Madécasse: If you are not familiar with this company, they are quite unique in the bean-to-bar world, because they have the whole production in Madagascar, from cacao tree growing to chocolate making and bar packaging. As you may know, cocoa beans are harvested but usually not processed where they are grown. I discovered Madécasse chocolate some time ago in a store in Berkeley (it was actually the bar packaging that first attracted me).
Other companies whose chocolate I know well are Alter Eco, Divine and Taza. In different ways, they all pay special attention to the well-being of the cacao producers and at the same time make chocolate that I like.
I also want to mention Vice Chocolates: their bars (made using chocolate from Venezuela) have interesting flavors, my favorite being the one with dried figs and anise seeds. Chocolatier I-Li Brice is usually at the Temescal farmers' market on Sunday, which is where I first met her and her products. I love chatting with her when I stop by to get some bars and truffles.

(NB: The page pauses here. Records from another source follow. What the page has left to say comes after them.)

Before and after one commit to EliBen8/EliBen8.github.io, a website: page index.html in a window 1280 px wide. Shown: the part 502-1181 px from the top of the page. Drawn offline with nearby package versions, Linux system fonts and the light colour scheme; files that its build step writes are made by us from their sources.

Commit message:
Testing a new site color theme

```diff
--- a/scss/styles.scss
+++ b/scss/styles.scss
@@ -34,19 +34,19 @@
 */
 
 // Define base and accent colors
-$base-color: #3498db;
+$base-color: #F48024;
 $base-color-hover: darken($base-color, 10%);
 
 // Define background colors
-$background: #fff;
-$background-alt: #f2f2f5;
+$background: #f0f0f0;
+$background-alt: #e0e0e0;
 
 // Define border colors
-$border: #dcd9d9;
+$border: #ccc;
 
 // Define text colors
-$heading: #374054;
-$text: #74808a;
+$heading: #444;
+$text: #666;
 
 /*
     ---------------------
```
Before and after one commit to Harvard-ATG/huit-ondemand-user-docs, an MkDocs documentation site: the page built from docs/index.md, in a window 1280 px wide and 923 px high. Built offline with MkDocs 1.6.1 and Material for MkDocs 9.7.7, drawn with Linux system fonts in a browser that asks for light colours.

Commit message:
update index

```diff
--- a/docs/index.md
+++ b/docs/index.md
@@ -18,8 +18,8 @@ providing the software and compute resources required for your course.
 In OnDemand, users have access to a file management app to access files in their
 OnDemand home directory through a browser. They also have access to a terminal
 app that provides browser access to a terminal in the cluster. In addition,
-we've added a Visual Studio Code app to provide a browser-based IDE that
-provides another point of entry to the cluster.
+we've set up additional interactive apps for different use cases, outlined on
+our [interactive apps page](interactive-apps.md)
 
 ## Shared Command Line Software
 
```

I decided that I prefer Italian chocolate festivals, like Eurochocolate, which happens in October in my home town of Perugia, and Cioccolatò, which happens in the spring in Torino (Turin). Kathy of Food Lover's Odyssey visited this year's edition of Cioccolatò and wrote this post, which includes some nice photos. Torino is a city with a long tradition of chocolate making: It was there that gianduia and gianduiotti were created. This video shows in fast motion how the big chocolate scupture representing the 20 regions of Italy was assembled. This was part of the celebrations for Italy's sesquicentennial. Torino was the first capital of the newly born country.
Click on the button to hear me pronounce the Italian words mentioned in the post:
or launch the un weekend di cioccolato audio file [mp3].
[Depending on your set-up, the audio file will be played within the browser or by your mp3 player application. Please, contact me if you encounter any problems.]